Shortly after Cisco’s released its early report on a large-scale hacking campaign that infected over half a million routers and network storage devices worldwide, the United States government announced the takedown of a key internet domain used for the attack.
Category: Hacker News
More than half a million routers and storage devices in dozens of countries have been infected with a piece of highly sophisticated IoT botnet malware, likely designed by Russia-baked state-sponsored group.
Due to the growing number of threats in the computer world, ethical hackers have become the most important player for not only governments but also private companies and IT firms in order to safeguard their systems and networks from hackers trying to infiltrate them.
Even after being aware of various active cyber attacks against the GPON Wi-Fi routers, if you haven’t yet taken them off the Internet, then be careful—because a new botnet has joined the GPON party, which is exploiting an undisclosed zero-day vulnerability in the wild.

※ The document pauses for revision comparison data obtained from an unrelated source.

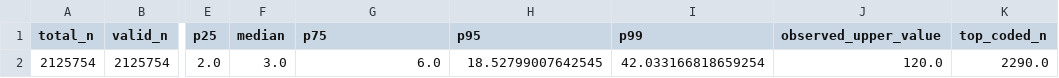
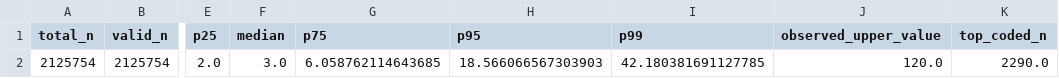
Before and after one commit to doyounghi/Healthcare-data-analysis, a CSV file: 04_hospital_operations_powerbi/outputs/data_audit/los_distribution.csv, drawn as a sheet; only a part is shown, gaps mark what is left out; the diff names each change by its address in the sheet, - before the commit and + after, or states it on an @@ line.

```diff
--- a/04_hospital_operations_powerbi/outputs/data_audit/los_distribution.csv
+++ b/04_hospital_operations_powerbi/outputs/data_audit/los_distribution.csv
-G2 (p75): 6.0
+G2 (p75): 6.058762114643685
-H2 (p95): 18.52799007642545
+H2 (p95): 18.566066567303903
-I2 (p99): 42.033166818659254
+I2 (p99): 42.180381691127785
```
Also changed, not shown: 04_hospital_operations_powerbi/outputs/data_audit/financial_distribution.csv, 04_hospital_operations_powerbi/outputs/metric_catalog/benchmark_specification.csv, 22 other files.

Chinese security researchers have discovered more than a dozen vulnerabilities in the onboard compute units of BMW cars, some of which can be exploited remotely to compromise a vehicle.
Security researchers from Microsoft and Google have discovered a fourth variant of the data-leaking Meltdown-Spectre security flaws impacting modern CPUs in millions of computers, including those marketed by Apple.
Widespread routers’ DNS hijacking malware that recently found targeting Android devices has now been upgraded its capabilities to target iOS devices as well as desktop users.
Last week, we reported about the first network-based remote Rowhammer attack, dubbed Throwhammer, which involves the exploitation a known vulnerability in DRAM through network cards using remote direct memory access (RDMA) channels.
For the second time in less than a week, users of the popular end-to-end encrypted Signal messaging app have to update their desktop applications once again to patch another severe code injection vulnerability.
A Google security researcher has discovered a critical remote command injection vulnerability in the DHCP client implementation of Red Hat Linux and its derivatives like Fedora operating system.